- **TASK INSTRUCTIONS**: An exact copy of all the data is required.

- **DATA**:
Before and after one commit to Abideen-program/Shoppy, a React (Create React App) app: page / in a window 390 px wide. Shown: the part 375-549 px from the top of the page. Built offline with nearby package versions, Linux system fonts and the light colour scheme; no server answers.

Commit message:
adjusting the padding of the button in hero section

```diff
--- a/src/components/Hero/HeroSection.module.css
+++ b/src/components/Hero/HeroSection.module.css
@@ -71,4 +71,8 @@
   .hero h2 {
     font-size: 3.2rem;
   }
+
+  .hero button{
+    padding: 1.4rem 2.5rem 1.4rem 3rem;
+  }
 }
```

- **RESPONSE TO THE TASK**:
Before and after one commit to Abideen-program/Shoppy, a React (Create React App) app: page / in a window 390 px wide. Shown: the part 375-549 px from the top of the page. Built offline with nearby package versions, Linux system fonts and the light colour scheme; no server answers.

Commit message:
adjusting the padding of the button in hero section

```diff
--- a/src/components/Hero/HeroSection.module.css
+++ b/src/components/Hero/HeroSection.module.css
@@ -71,4 +71,8 @@
   .hero h2 {
     font-size: 3.2rem;
   }
+
+  .hero button{
+    padding: 1.4rem 2.5rem 1.4rem 3rem;
+  }
 }
```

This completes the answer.